[Action item]
Lines of the data that contain the word "function" are the ones to copy.
------------
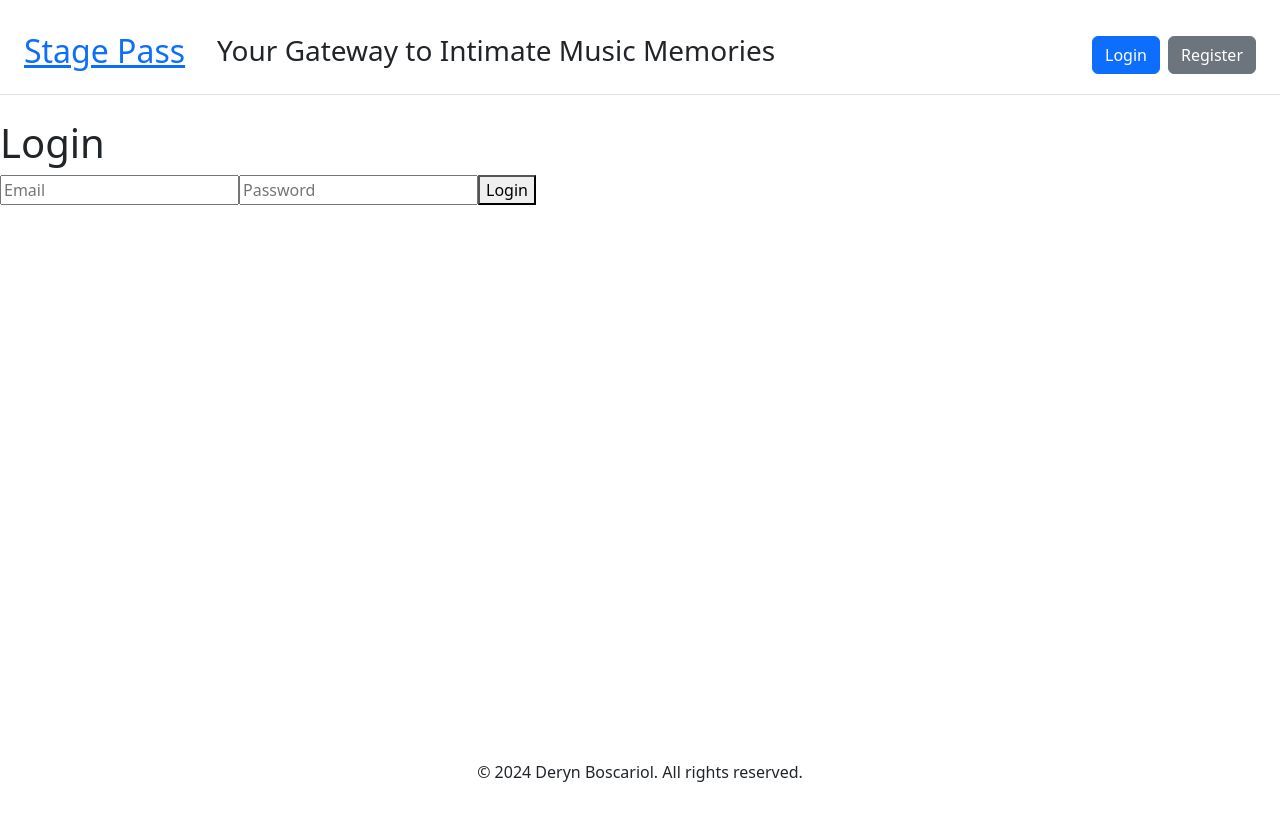
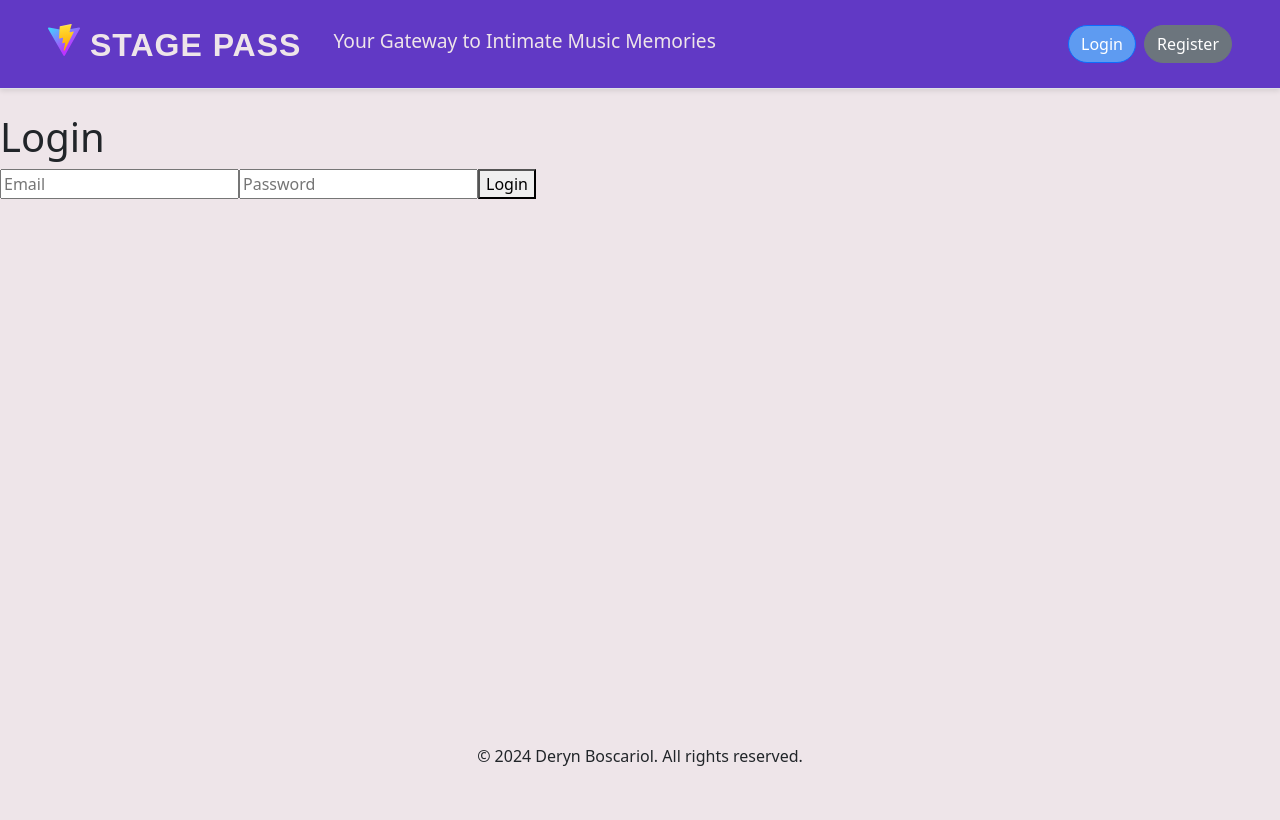
Before and after one commit to DerynBoscariol/Capstone_2024, a React (Vite) app in the folder StagePass/: page /login in a window 1280 px wide. Shown: the top 820 px of the page. Built offline with nearby package versions, Linux system fonts and the light colour scheme.

Commit message:
styling and debugging

```diff
--- a/StagePass/index.html
+++ b/StagePass/index.html
@@ -2,7 +2,7 @@
 <html lang="en">
   <head>
     <meta charset="UTF-8" />
-    <link rel="icon" type="image/svg+xml" href="/vite.svg" />
+    <style type="text/css" src="/StagePass/public/css/styles.css"></style>
     <link href="https://cdn.jsdelivr.net/npm/bootstrap@5.3.3/dist/css/bootstrap.min.css" rel="stylesheet">
     <script src="https://cdn.jsdelivr.net/npm/bootstrap@5.3.3/dist/js/bootstrap.bundle.min.js"></script>
     <meta name="viewport" content="width=device-width, initial-scale=1.0" />
--- a/StagePass/public/css/styles.css
+++ b/StagePass/public/css/styles.css
@@ -1,3 +1,17 @@
+:root {
+    padding: 0;
+    margin: 0;
+}
+
+.btn-primary {
+    background-color: #5e9bf1 !important;
+    border-color: none !important;
+}
+
+.text-primary {
+    color: #5e9bf1 !important;
+}
+
 .concert-thumb {
     height: 30vh;
     width: auto;
@@ -9,3 +23,87 @@ height: 70vh;
 width: auto;
 object-fit: cover;
 }
+
+/* HEADER */
+.header-container {
+    background-color: #6139c5;
+    box-shadow: 0 2px 5px rgba(0, 0, 0, 0.1);
+}
+
+#tag-line {
+    font-size: 1.2rem;
+    font-weight: 300;
+    color: #EEE5E9;
+}
+
+.btn-primary {
+    border-radius: 20px; /* Rounded buttons for a modern touch */
+    transition: background-color 0.3s, transform 0.3s; /* Smooth transitions */
+}
+
+.btn-primary:hover {
+    background-color: #0056b3; /* Darker shade on hover */
+    transform: translateY(-2px); /* Subtle lift effect */
+}
+
+.btn-secondary {
+    border-radius: 20px;
+    transition: background-color 0.3s, transform 0.3s;
+}
+
+.btn-secondary:hover {
+    background-color: #5a6268; /* Darker shade on hover */
+    transform: translateY(-2px);
+}
+
+/* Dropdown menu styling */
+.dropdown-menu {
+    border-radius: 0.5rem; /* Rounded corners for dropdown */
+    box-shadow: 0 2px 10px rgba(0, 0, 0, 0.1); /* Subtle shadow */
+}
+
+.dropdown-item:hover {
+    background-color: #f1f1f1; /* Highlight on hover */
+}
+
+/* Site Name */
+#site-name {
+    font-family: 'Arial', sans-serif; /* Choose a clean, professional font */
+    font-weight: bold; /* Bold text for emphasis */
+    font-size: 2rem; /* Larger size for visibility */
+    letter-spacing: 1px; /* Spacing between letters for readability */
+    color: #EEE5E9; /* Dark color for good contrast */
+    text-transform: uppercase; /* Make the text uppercase for a strong presence */
+    margin: 0; /* Remove default margin */
+    align-items: center;
+    transition: color 0.3s; /* Smooth color transition on hover */
+}
+
+#site-name a {
+    text-decoration: none;
+    color: inherit;
+}
+
+#site-name:hover {
+    color: #007bff; /* Change color on hover for interactivity */
+}
+
+/* Optional: Adding an icon before the text */
+#site-name::before {
+    content: url('/vite.svg'); /* Path to your logo/icon */
+    width: 50px; /* Adjust icon size */
+    height: 50px; /* Adjust icon size */
+    margin-right: 10px; /* Space between icon and text */
+}
+
+.ticket {
+    border: 2px dashed black;
+}
+
+.ticket-body {
+    background-color: #fefae0;
+}
+
+.ticket-title {
+    color:#5e9bf1;
+}
--- a/StagePass/src/App.css
+++ b/StagePass/src/App.css
@@ -1,6 +1,3 @@
-#root {
-  max-width: 100vw;
-  margin: 0 auto;
-  padding-top: 1em;
-  padding-bottom: 1em;
+body {
+    background-color: #EEE5E9;
 }
--- a/StagePass/src/App.jsx
+++ b/StagePass/src/App.jsx
@@ -23,7 +23,7 @@ function AppWrapper() {
       <UserProvider navigate={navigate}>
           <div className="d-flex flex-column min-vh-100">
               <Header />
-              <main className="flex-grow-1">
+              <div className="flex-grow-1">
                   <Routes>
                       <Route path="/" element={<Home />} />
                       <Route path="/ConcertsByVenue/:venue" element={<ConcertsByVenue/>} />
@@ -36,7 +36,7 @@ function AppWrapper() {
                       <Route path="/yourConcerts" element={<OrganizerRoute><YourConcerts /></OrganizerRoute>} />
                       <Route path="/EditConcert/:id" element={<OrganizerRoute><EditConcert/></OrganizerRoute>} />
                   </Routes>
-              </main>
+              </div>
               <Footer />
           </div>
       </UserProvider>
--- a/StagePass/src/components/Header.jsx
+++ b/StagePass/src/components/Header.jsx
@@ -1,27 +1,19 @@
 import SiteName from "./SiteName";
 import { useUser } from "../UserContext"; // Import the useUser hook
 import { Link } from 'react-router-dom';
+import '/css/styles.css?url';
 
 function Header() {
     const { user, handleLogout } = useUser(); // Access user info and handleLogout from UserContext
     return (
-        <header className="d-flex flex-wrap justify-content-between align-items-center py-3 px-4 mb-4 border-bottom">
+        <header className="header-container d-flex flex-wrap justify-content-between align-items-center py-4 px-5 mb-4 border-bottom">
             <div className="d-flex align-items-center">
                 <div className="me-3">
                     <SiteName />
                 </div>
+                <h3 id="tag-line" className="ms-3">Your Gateway to Intimate Music Memories</h3>
             </div>
-            <h3 id="tag-line" className="ms-3">Your Gateway to Intimate Music Memories</h3>
             <div className="d-flex align-items-center ms-auto">
-                {/*<form className="col-12 col-lg-auto mb-3 mb-lg-0 me-lg-3">
-                    <input
-                        type="search"
-                        className="form-control"
-                        placeholder="Search..."
-                        aria-label="Search"
-                    />
-                </form>*/}
-                {/* Conditionally render Login/Register buttons or Dropdown */}
                 {user ? (
                     <div className="dropdown">
                         <button type="button" className="btn btn-primary dropdown-toggle" data-bs-toggle="dropdown" aria-expanded="false">
@@ -29,9 +21,7 @@ function Header() {
                         </button>
                         <ul className="dropdown-menu">
                             <li><Link className="dropdown-item" to="/YourTickets">Your Tickets</Link></li>
-
-                            {/* Show these options only if the user is an organizer */}
-                            {user && user.organizer && (
+                            {user.organizer && (
                                 <>
                                     <li><Link className="dropdown-item" to="/YourConcerts">Your Concerts</Link></li>
                                     <li><Link className="dropdown-item" to="/NewConcert">Plan a New Concert</Link></li>
--- a/StagePass/src/components/SiteName.jsx
+++ b/StagePass/src/components/SiteName.jsx
@@ -1,3 +1,4 @@
+import '/css/styles.css?url';
 
 function SiteName() {
 return (
--- a/StagePass/src/routes/YourTickets.jsx
+++ b/StagePass/src/routes/YourTickets.jsx
@@ -48,9 +48,9 @@ export default function YourTickets({ userToken }) {
                         const concert = ticket.concert || {};
                         return (
                             <div className="col-md-4" key={ticket.reservationNumber}>
-                                <div className="card mb-4 shadow" style={{ border: "2px dashed #f39c12" }}>
-                                    <div className="card-body" style={{ backgroundColor: "#fefae0" }}>
-                                        <h5 className="card-title fw-bold text-danger">
+                                <div className="ticket card mb-4 shadow">
+                                    <div className="ticket-body card-body">
+                                        <h5 className="ticket-title card-title fw-bold">
                                             {concert.artist} at {concert.venue}
                                         </h5>
                                         <p className="card-text">
```
Also changed, not shown: StagePass/src/routes/ConcertDetails.jsx (+10 -10 lines), StagePass/src/routes/Home.jsx (+14 -10 lines), StagePass/src/routes/YourConcerts.jsx (+13 -12 lines), 1 other file (tests, documents, lock files or other folders).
------------
[Output]
@@ -23,7 +23,7 @@ function AppWrapper() {
@@ -36,7 +36,7 @@ function AppWrapper() {
 function Header() {
@@ -29,9 +21,7 @@ function Header() {
 function SiteName() {
@@ -48,9 +48,9 @@ export default function YourTickets({ userToken }) {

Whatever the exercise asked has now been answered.